What is required: Among the entries that follow, some lines contain the word "piece". Show all of them.

Records for processing:

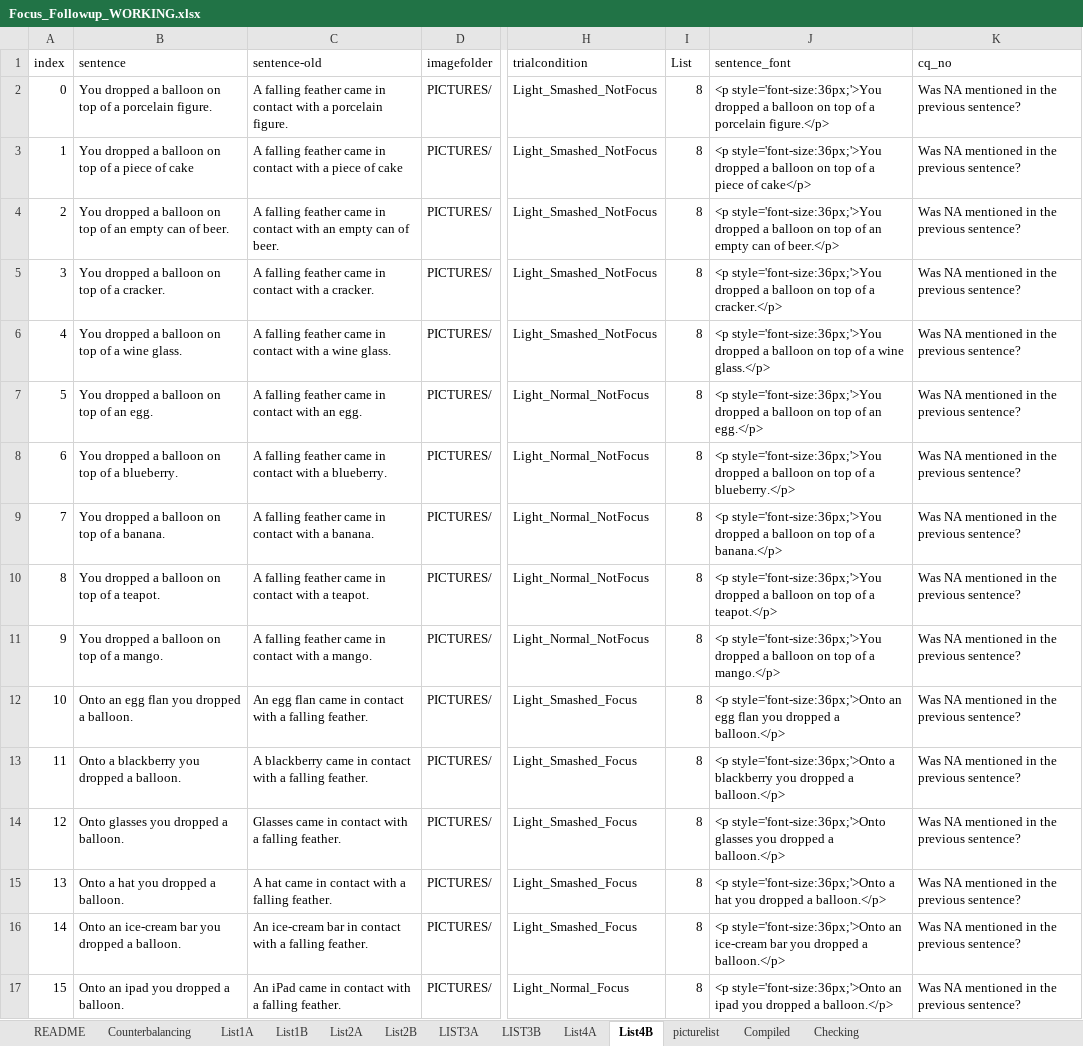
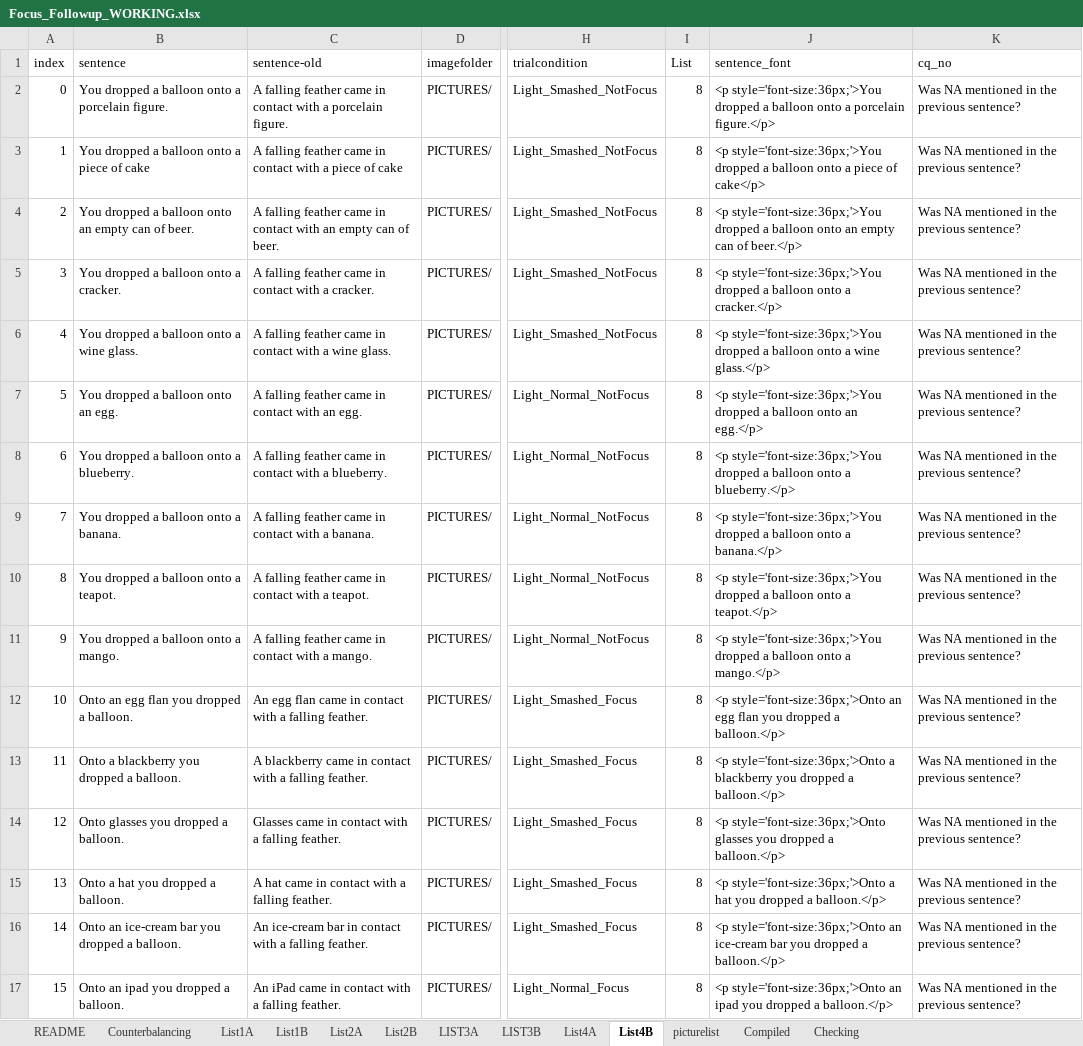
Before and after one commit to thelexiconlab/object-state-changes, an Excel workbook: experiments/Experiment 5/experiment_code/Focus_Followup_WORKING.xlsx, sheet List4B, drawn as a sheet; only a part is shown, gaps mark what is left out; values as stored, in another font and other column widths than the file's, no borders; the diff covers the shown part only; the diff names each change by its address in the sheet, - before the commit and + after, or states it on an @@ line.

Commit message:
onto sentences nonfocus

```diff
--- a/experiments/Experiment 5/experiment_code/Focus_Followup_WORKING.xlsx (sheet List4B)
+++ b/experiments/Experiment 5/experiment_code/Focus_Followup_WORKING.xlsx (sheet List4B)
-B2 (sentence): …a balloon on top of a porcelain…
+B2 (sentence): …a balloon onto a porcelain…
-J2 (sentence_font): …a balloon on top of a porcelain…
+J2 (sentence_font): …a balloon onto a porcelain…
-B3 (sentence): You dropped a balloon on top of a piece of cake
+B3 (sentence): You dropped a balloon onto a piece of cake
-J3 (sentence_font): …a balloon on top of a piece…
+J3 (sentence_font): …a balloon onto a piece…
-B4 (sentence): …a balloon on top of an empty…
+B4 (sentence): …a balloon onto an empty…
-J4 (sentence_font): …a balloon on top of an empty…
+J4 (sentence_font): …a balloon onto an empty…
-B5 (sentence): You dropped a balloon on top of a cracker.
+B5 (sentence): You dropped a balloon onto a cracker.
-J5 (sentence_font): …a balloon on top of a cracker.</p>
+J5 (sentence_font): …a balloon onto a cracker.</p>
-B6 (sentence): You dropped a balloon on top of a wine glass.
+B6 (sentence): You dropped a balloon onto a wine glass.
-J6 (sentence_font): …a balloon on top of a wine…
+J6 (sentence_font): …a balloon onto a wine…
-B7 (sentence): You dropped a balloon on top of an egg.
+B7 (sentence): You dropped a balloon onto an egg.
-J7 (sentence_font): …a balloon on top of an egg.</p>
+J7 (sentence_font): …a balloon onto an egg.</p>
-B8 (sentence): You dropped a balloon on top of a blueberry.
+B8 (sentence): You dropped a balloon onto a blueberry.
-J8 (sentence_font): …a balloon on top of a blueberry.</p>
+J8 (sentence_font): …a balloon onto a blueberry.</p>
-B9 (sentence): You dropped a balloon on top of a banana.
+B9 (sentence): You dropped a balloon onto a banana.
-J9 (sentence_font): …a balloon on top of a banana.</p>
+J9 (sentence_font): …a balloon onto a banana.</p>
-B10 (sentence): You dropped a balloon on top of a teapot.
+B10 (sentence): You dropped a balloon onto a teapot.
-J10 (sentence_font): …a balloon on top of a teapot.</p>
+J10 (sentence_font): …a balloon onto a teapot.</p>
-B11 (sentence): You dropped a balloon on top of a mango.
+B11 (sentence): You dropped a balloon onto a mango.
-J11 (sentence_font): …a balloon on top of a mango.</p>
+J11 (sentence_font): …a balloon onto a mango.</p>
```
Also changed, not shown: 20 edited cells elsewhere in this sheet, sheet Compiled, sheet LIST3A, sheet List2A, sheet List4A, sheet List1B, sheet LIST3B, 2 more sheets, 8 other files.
* * *
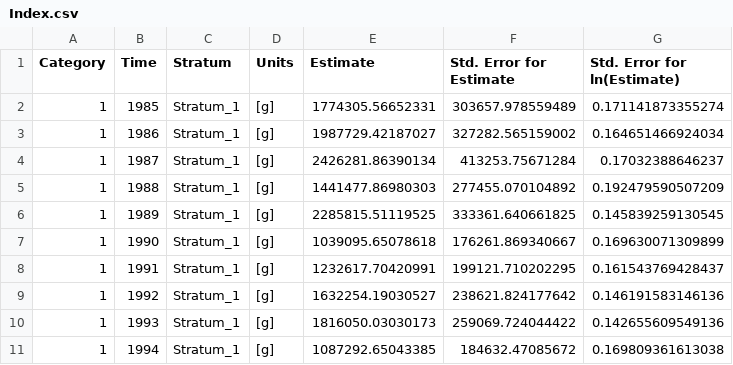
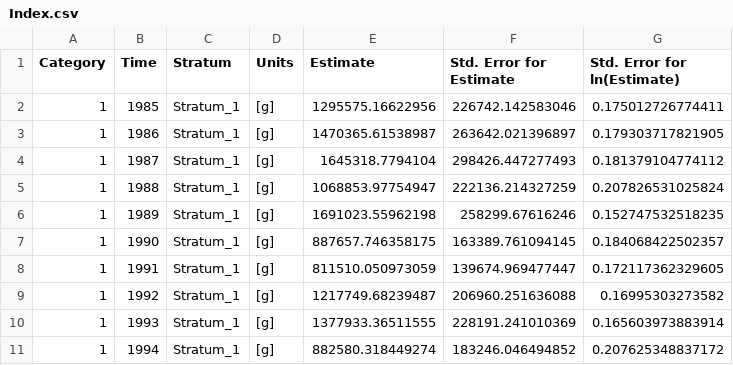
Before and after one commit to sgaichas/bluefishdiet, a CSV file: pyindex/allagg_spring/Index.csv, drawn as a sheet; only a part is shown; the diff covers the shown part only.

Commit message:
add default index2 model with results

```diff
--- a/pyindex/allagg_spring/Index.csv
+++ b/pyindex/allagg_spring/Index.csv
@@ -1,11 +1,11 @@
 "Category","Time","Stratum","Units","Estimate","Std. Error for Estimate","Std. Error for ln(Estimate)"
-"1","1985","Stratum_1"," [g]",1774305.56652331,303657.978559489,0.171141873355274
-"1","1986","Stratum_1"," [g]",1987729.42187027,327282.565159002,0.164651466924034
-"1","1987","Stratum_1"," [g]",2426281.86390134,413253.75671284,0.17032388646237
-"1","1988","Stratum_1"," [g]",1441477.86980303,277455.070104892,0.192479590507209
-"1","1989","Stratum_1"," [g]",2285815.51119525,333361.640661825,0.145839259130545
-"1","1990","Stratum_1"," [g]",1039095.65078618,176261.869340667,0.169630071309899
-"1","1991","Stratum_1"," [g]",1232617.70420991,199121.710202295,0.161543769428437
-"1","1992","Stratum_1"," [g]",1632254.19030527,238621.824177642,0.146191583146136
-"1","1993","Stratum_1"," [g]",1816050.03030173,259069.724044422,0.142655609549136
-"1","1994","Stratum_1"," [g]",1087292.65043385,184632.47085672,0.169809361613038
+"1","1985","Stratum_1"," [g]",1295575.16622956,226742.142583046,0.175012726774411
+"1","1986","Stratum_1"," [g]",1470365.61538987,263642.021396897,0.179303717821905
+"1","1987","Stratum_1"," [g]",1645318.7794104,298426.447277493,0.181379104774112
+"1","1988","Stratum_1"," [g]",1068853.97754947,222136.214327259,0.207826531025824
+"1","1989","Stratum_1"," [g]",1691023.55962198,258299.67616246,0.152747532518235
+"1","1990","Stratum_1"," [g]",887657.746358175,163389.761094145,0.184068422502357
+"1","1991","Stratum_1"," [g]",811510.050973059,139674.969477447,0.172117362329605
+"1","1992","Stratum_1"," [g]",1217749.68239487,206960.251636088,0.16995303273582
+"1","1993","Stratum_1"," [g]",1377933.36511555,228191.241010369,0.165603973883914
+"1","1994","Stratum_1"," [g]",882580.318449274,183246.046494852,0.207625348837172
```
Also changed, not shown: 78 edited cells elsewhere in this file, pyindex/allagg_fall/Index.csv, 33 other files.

Reply to the task:
-B3 (sentence): You dropped a balloon on top of a piece of cake
+B3 (sentence): You dropped a balloon onto a piece of cake
-J3 (sentence_font): …a balloon on top of a piece…
+J3 (sentence_font): …a balloon onto a piece…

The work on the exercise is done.